Paul Ryan Still Talking Up The Idea Of Privatizing Medicare

Speaker of the House Paul Ryan, R-Wis., with the GOP leadership, talks about getting past last week’s failure to pass a health care overhaul bill and rebuilding unity in the Republican Conference, at the Capitol,  in Washington, Tuesday, March 28, 2017.  (AP Photo/J. Scott Applewhite)
Speaker of the House Paul Ryan, R-Wis., with the GOP leadership, talks about getting past last week’s failure to pass a health care overhaul bill and rebuilding unity in the Republican Conference, at the Capitol, ... Speaker of the House Paul Ryan, R-Wis., with the GOP leadership, talks about getting past last week’s failure to pass a health care overhaul bill and rebuilding unity in the Republican Conference, at the Capitol, in Washington, Tuesday, March 28, 2017. (AP Photo/J. Scott Applewhite) MORE LESS

House Speaker Paul Ryan hasn’t let go of his cherished idea of privatizing Medicare and in an interview with a local Wisconsin radio station Friday, suggested that a blueprint for overhauling Medicare would advance in the Budget Committee again this year.

“The question is, can we get everyone else to agree” Ryan said on the Vicki McKenna Show. 

“And that’s just an ongoing conversation we’re having.”

Earlier in the interview Ryan said overhauling Social Security and Medicare — two programs President Trump vowed not to touch on the campaign trail — has “long” been his “plan.”

“That’s a discussion we’re having ongoing with the administration,” he said, later adding, “I do really believe we need to do Medicare reform.”

Ryan has released various versions of his so-called “Path to Prosperity” budget blueprint that have included a privatization of Medicare.
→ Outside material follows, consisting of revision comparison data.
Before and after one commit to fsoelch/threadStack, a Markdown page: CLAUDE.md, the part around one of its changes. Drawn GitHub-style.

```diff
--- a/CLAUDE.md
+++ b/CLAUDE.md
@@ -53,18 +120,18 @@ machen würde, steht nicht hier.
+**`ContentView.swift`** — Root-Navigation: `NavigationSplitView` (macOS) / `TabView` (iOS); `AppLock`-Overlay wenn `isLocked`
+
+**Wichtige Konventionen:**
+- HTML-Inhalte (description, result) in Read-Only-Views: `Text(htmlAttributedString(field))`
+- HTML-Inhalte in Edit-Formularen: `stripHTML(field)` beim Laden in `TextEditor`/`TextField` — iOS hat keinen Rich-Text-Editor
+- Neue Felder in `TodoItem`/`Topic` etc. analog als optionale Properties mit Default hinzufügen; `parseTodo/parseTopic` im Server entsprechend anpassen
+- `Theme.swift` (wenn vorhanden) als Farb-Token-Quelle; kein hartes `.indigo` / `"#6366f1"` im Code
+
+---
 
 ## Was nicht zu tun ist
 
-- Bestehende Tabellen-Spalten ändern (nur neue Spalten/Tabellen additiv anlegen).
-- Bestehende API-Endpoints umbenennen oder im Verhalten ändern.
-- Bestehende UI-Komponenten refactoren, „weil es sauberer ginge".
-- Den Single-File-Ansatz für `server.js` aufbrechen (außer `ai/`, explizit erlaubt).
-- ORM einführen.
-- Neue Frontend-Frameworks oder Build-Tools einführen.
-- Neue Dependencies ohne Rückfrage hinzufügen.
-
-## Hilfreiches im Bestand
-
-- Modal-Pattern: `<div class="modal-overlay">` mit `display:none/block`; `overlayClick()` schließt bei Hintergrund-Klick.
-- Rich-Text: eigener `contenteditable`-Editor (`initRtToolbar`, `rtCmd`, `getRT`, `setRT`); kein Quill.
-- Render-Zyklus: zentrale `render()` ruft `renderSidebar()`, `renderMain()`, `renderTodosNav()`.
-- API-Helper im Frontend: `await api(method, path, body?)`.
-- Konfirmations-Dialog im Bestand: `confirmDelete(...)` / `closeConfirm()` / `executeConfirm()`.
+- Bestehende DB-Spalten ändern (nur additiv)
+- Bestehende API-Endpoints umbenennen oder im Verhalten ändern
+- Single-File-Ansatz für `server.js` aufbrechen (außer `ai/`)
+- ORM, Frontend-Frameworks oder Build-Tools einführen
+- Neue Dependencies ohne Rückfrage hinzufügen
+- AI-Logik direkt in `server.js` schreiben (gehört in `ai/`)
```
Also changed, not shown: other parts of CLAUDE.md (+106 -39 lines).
The general idea he has promoted is turning Medicare into a so-called “premium support” system — i.e. a voucher system — in which seniors would get a set amount of money to shop around for private health care plans. Earlier versions of his proposal would have lead to a phase-out of Medicare altogether. Some experts have argued that even the most recent iteration of his blueprint, which ostensibly leaves some form of traditional Medicare available, would eventually lead to its phase-out as well.

Trump, while running for President, promised time and time again not to cut Medicare, Medicaid and Social Security, arguing, “It’s not fair to the people that have been paying in for years and now all of the sudden they want to be cut.” Trump already appears poised to violate his promise to preserve Medicaid with his support of a GOP Obamacare repeal bill that would slash $880 billion in federal funding for the program over 10 years, according to the CBO.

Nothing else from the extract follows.